Look for the word "submit" in the entries and copy each line where it appears.

*** Begin section ***

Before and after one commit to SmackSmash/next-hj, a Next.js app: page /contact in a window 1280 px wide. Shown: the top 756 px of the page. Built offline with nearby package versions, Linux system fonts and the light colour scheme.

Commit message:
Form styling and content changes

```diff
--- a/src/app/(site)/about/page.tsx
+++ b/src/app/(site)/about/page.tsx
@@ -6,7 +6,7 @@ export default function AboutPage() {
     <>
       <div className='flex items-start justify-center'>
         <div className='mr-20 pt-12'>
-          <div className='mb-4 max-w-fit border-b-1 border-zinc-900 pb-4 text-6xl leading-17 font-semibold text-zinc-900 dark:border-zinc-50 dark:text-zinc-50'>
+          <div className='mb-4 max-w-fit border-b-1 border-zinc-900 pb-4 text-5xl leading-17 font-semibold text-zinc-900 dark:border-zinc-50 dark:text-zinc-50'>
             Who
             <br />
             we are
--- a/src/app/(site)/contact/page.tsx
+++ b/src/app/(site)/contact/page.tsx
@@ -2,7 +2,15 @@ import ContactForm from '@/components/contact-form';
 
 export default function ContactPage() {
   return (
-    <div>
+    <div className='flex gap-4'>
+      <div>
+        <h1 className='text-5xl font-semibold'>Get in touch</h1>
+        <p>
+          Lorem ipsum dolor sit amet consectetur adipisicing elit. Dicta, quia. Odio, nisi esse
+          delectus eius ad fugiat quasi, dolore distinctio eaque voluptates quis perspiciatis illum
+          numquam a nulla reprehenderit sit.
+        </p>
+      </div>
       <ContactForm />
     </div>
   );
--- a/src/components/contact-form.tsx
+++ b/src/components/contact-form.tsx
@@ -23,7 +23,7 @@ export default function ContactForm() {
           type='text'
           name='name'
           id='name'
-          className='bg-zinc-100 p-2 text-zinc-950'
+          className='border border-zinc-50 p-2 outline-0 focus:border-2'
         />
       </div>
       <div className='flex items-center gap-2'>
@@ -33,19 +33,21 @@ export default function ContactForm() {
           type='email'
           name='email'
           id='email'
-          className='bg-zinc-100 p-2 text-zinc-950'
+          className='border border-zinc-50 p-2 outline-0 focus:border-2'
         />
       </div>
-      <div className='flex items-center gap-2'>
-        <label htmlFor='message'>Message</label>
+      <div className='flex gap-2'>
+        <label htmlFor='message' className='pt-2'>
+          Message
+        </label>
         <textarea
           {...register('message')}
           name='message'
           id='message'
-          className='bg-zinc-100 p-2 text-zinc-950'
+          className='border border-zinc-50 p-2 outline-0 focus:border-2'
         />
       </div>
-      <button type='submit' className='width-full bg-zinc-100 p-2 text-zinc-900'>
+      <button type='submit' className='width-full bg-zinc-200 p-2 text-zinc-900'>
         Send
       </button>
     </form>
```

*** End section ***

- [COMPLETED EXERCISE]
-      <button type='submit' className='width-full bg-zinc-100 p-2 text-zinc-900'>
+      <button type='submit' className='width-full bg-zinc-200 p-2 text-zinc-900'>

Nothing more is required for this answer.